Like many pastors, whether they’d admit it or not, I’m still in my little study/office with an open Bible, a note pad, some colored pencils, coffee that’s no longer hot, and a deep, yearning desire to hear from God.
It’s after midnight, and while many folk are already in bed, still partying, or watching another increasingly perverted installment of Saturday Night Live, I’m wiping away tears as I beg for the souls of lost young men and women, boys and girls, and adults who think there’s nothing left to hear that will change their minds about Jesus.
I know that I’m only human, but the task before me is inhuman; it is more than I can accomplish in my own strength with my own words. But I must try. I must depend on God’s endless grace and mercy. He called me, but He will empower me, speak through me, for I am but a vessel.
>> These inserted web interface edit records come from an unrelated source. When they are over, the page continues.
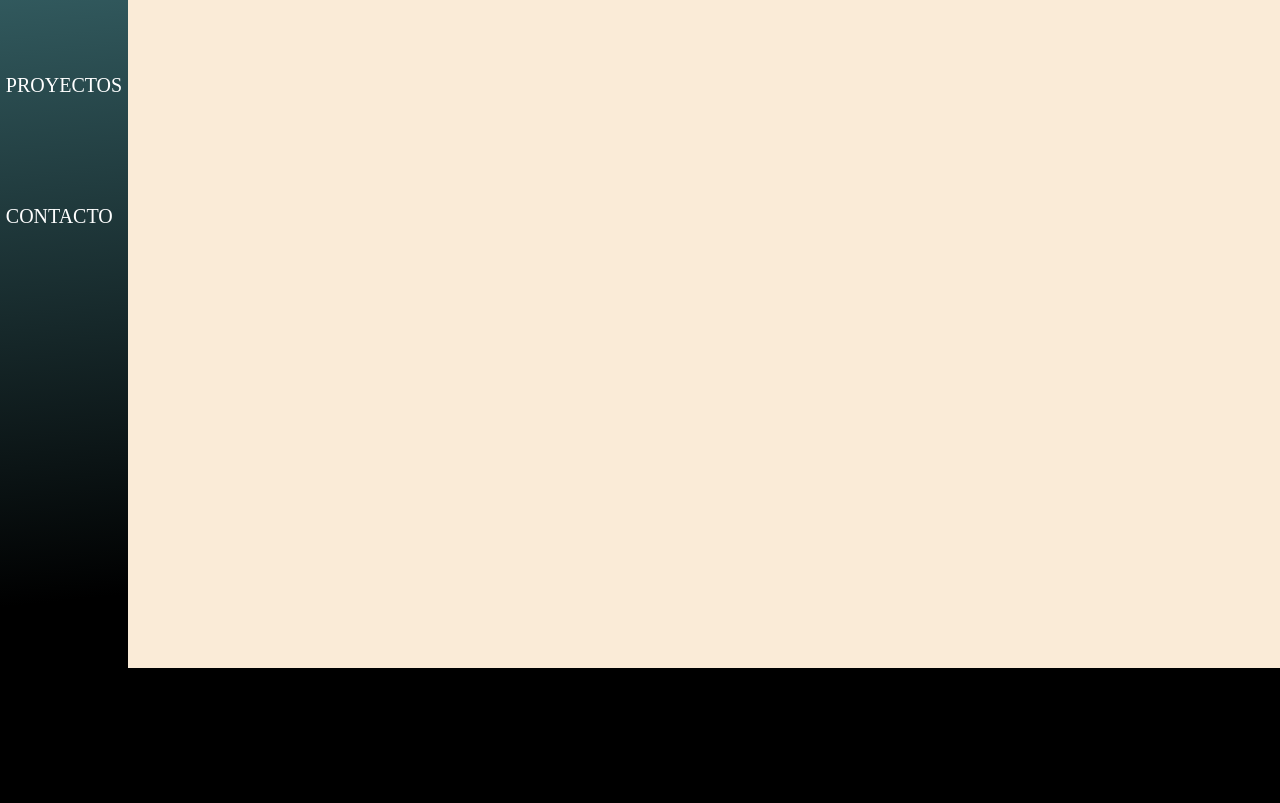
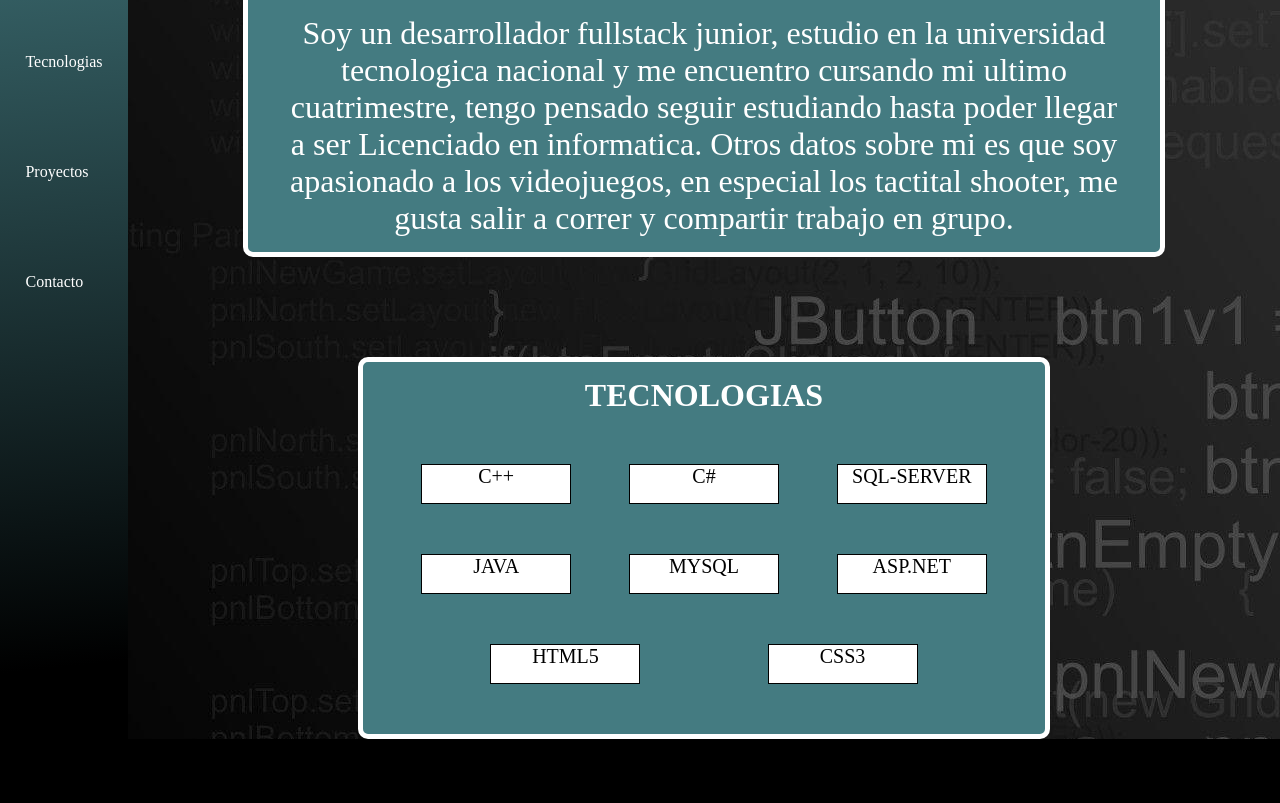
Before and after one commit to BenjaminMonz/BenjaminMonz.github.io, a plain HTML site: page index.html in a window 1280 px wide. Shown: the part 372-1175 px from the top of the page. Drawn offline with Linux system fonts and the light colour scheme.

Commit message:
se agrego "sobre mi" y "tecnologias"
Falta agregar proyectos y contacto a corto plazo. A largo plazo falta adaptarlo a telefono y tablets

```diff
--- a/css/styles.css
+++ b/css/styles.css
@@ -4,12 +4,12 @@
     box-sizing: border-box;
 }
 
+@media only screen and (min-width: 1024px) {
     body {
         display: grid;
         grid-template-areas: 'nav header' 'nav content' 'footer footer';
         grid-template-columns: 10% 90%;
     }
-
     .header-bm {
         display: flex;
         align-items: center;
@@ -19,12 +19,10 @@ body {
         height: 190px;
         background: rgb(68, 123, 129);
     }
-
     .header-bm h1 {
         font-size: 4rem;
         color: white;
     }
-
     .nav-bm {
         display: flex;
         flex-direction: row;
@@ -37,16 +35,13 @@ body {
         top: 0;
         position: sticky;
     }
-
     .logo-nav {
         height: 20%;
     }
-
     .logo-nav img {
         margin-top: 50px;
         width: 100%;
     }
-
     .navmenu-bm {
         display: flex;
         width: 100%;
@@ -54,7 +49,6 @@ body {
         flex-direction: column;
         align-items: center;
     }
-
     .navmenu-bm>ul {
         display: flex;
         flex-direction: column;
@@ -63,22 +57,90 @@ body {
         justify-content: space-evenly;
         height: 60%;
     }
-
     .navmenu-bm>ul>li>a {
         text-decoration: none;
         color: white;
+        font-size: 1rem;
+    }
+    .main-bm {
+        grid-area: content;
+        height: fit-content;
+        min-height: 600px;
+        background-image: url(/img/computer-code-wallpaper-1920x1080.jpg);
+        background-attachment: fixed;
+    }
+    .section-sobremi-bm {
+        display: flex;
+        justify-content: center;
+        align-items: center;
+        flex-direction: row;
+        width: 100%;
+        height: 80%;
+        margin-top: 100px;
+        scroll-margin-top: 20px;
+    }
+    .card-sobremi {
+        width: 80%;
+        height: fit-content;
+        border: 5px solid white;
+        background: rgb(68, 123, 129);
+        border-radius: 10px;
+        text-align: center;
+    }
+    .card-sobremi>h2 {
+        color: white;
+        font-size: 2.5rem;
+        padding: 15px;
+    }
+    .card-sobremi>p {
+        margin: 0px 10px 0px 10px;
+        padding: 15px 25px 15px 25px;
+        color: white;
+        font-size: 2rem;
+    }
+    .tecnologias-bm {
+        display: flex;
+        justify-content: center;
+        align-content: center;
+        margin-top: 100px;
+    }
+    .card-tecnologias-bm {
+        width: 60%;
+        background: rgb(68, 123, 129);
+        text-align: center;
+        border-radius: 10px;
+        border: 5px solid white;
+    }
+    .card-tecnologias-bm>h2 {
+        color: white;
+        padding-top: 15px;
+        font-size: 2em;
+    }
+    .contenedor-interno-tecnologia>ul {
+        list-style: none;
+    }
+    .contenedor-interno-tecnologia>ul>li>span {
+        color: black;
         font-size: 20px;
     }
-
-.section-bm {
-    grid-area: content;
-    height: 850px;
-    background-color: antiquewhite;
+    .contenedor-interno-tecnologia>ul {
+        display: flex;
+        flex-direction: row;
+        flex-wrap: wrap;
+        justify-content: space-evenly;
+        padding: 25px;
     }
-
+    .contenedor-interno-tecnologia>ul>li {
+        border: 1px solid black;
+        background-color: white;
+        height: 40px;
+        width: 150px;
+        margin: 25px;
+    }
     .footer-bm {
         grid-area: footer;
         width: 100%;
         height: 200px;
         background-color: black;
     }
+}
--- a/index.html
+++ b/index.html
@@ -23,21 +23,81 @@
         <div class="navmenu-bm">
             <ul>
                 <li>
-                    <a href="#">SOBRE MI</a>
+                    <a href="#sobremi">Sobre mi</a>
                 </li>
                 <li>
-                    <a href="#section-productos-fastfood">PROYECTOS</a>
+                    <a href="#tecnologias">Tecnologias</a>
                 </li>
                 <li>
-                    <a href="#">CONTACTO</a>
+                    <a href="#">Proyectos</a>
+                </li>
+                <li>
+                    <a href="#">Contacto</a>
                 </li>
             </ul>
         </div>
     </nav>
-    <section class="section-bm">
+    <main class="main-bm">
+        <section class="section-sobremi-bm" id="sobremi">
+            <div class="card-sobremi">
+                <h2>Hola! Te voy a contar sobre mi</h2>
+                <p>Soy un desarrollador fullstack junior, estudio en la universidad tecnologica nacional y me encuentro cursando mi ultimo cuatrimestre, tengo pensado seguir estudiando hasta poder llegar a ser Licenciado en informatica. Otros datos sobre
+                    mi es que soy apasionado a los videojuegos, en especial los tactital shooter, me gusta salir a correr y compartir trabajo en grupo.</p>
+            </div>
+        </section>
 
-    </section>
+        <section class="tecnologias-bm" id="tecnologias">
+            <div class="card-tecnologias-bm">
+                <h2>TECNOLOGIAS</h2>
+                <div class="contenedor-interno-tecnologia">
+                    <ul>
+                        <li>
+                            <span>
+                                C++
+                            </span>
+                        </li>
+                        <li>
+                            <span>
+                                C#</span>
+                        </li>
+                        <li>
+                            <SPAn> SQL-SERVER</SPAn>
+                        </li>
+                        <li>
+                            <span> JAVA</span>
+                        </li>
+                        <li>
+                            <span> MYSQL</span>
+                        </li>
+                        <li>
+                            <span> ASP.NET</span>
+                        </li>
+                        <li>
+                            <span> HTML5</span>
+                        </li>
+                        <li>
+                            <span> CSS3</span>
+                        </li>
+                </div>
+            </div>
+            </ul>
+        </section>
+
+        <section class="section-proyectos-bm">
+            <div class="card-conteineriproyecto-bm">
+
+
+            </div>
+
+        </section>
+
+        <section class="contacto-bm">
+
+        </section>
+
+    </main>
     <footer class="footer-bm">
+
 
     </footer>
 
```
Also changed, not shown: img/c++.png (added), img/computer-code-wallpape2r-1920x1080.jpg (added), img/computer-code-wallpaper-1920x1080.jpg (added), img/computer-code-wallpaper3-1920x1080.jpg (added), img/fondo1.jpg (added). Lines whose indentation alone changed are shown as unchanged.
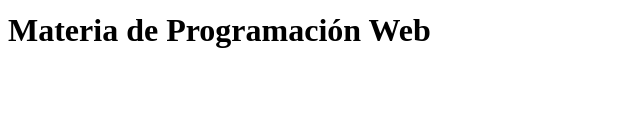
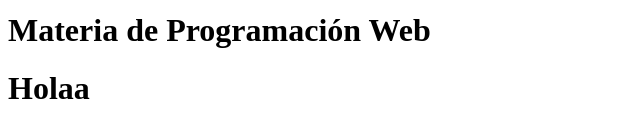
Before and after one commit to karlamartinez-22/karlacoding, a plain HTML site: page index.html in a window 1280 px wide. Shown: the part 175-312 px from the top of the page, without its empty margins (0-640 px from the left). Drawn offline with Linux system fonts and the light colour scheme.

Commit message:
Actualización

```diff
--- a/index.html
+++ b/index.html
@@ -11,5 +11,6 @@
     <h2>Think Twice Code Once</h2>
     <h1>Hola mundo, Karla</h1>
     <h1>Materia de Programación Web</h1>
+    <h1>Holaa</h1>
 </body>
 </html>
```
Nevertheless, I struggle, for the words I choose to say must adhere to a universal Truth, the gospel that transcends cultures and circumstance. It can’t – it MUST NOT! – be a message relevant only to those here in America, but a message of Truth that could fit right in to whatever culture in which it’s shared. Otherwise, instead of a universal Gospel, all I have is my opinion on an Americanized gospel which will be irelevant to some who may attend and hear nothing more than me pontificate.
The eleven o’clock hour at church, for many, is just another box on a list that must be checked off in order to earn a few religious brownie points. Rarely does one come, so it seems, expecting an encounter with the Living, Holy, Creator God. If I stand and preach in my own strength, with my own words, there’s no reason for any expectation.
But if I’m broken, humble, obedient, and yielding, not to mention passionate for the heart of my Saviour, and faithfully expound the Word of God, the universally applicable gospel of Jesus Christ, the Hope that is the same no matter where in the world a person is from, will be preached and, should the Spirit move, lives will be changed. That is my prayer.
There’s never enough study and preparation time, so for many like me, the dark and quiet loneliness of Sunday morning is the time to wrap things up, settle my heart with God, and pray, if nothing else, that I’m not a hindrance to the glorious work set before me.
Dear Father, may we experience an encounter with you. Where we will gather, please be in our midst. May we as Saul, as Ananias, as little Samuel, hear You call our names. May we also, with obedient and submissive hearts, say, “Here I am, Lord…what would you have me to do?”
May it happen around the world!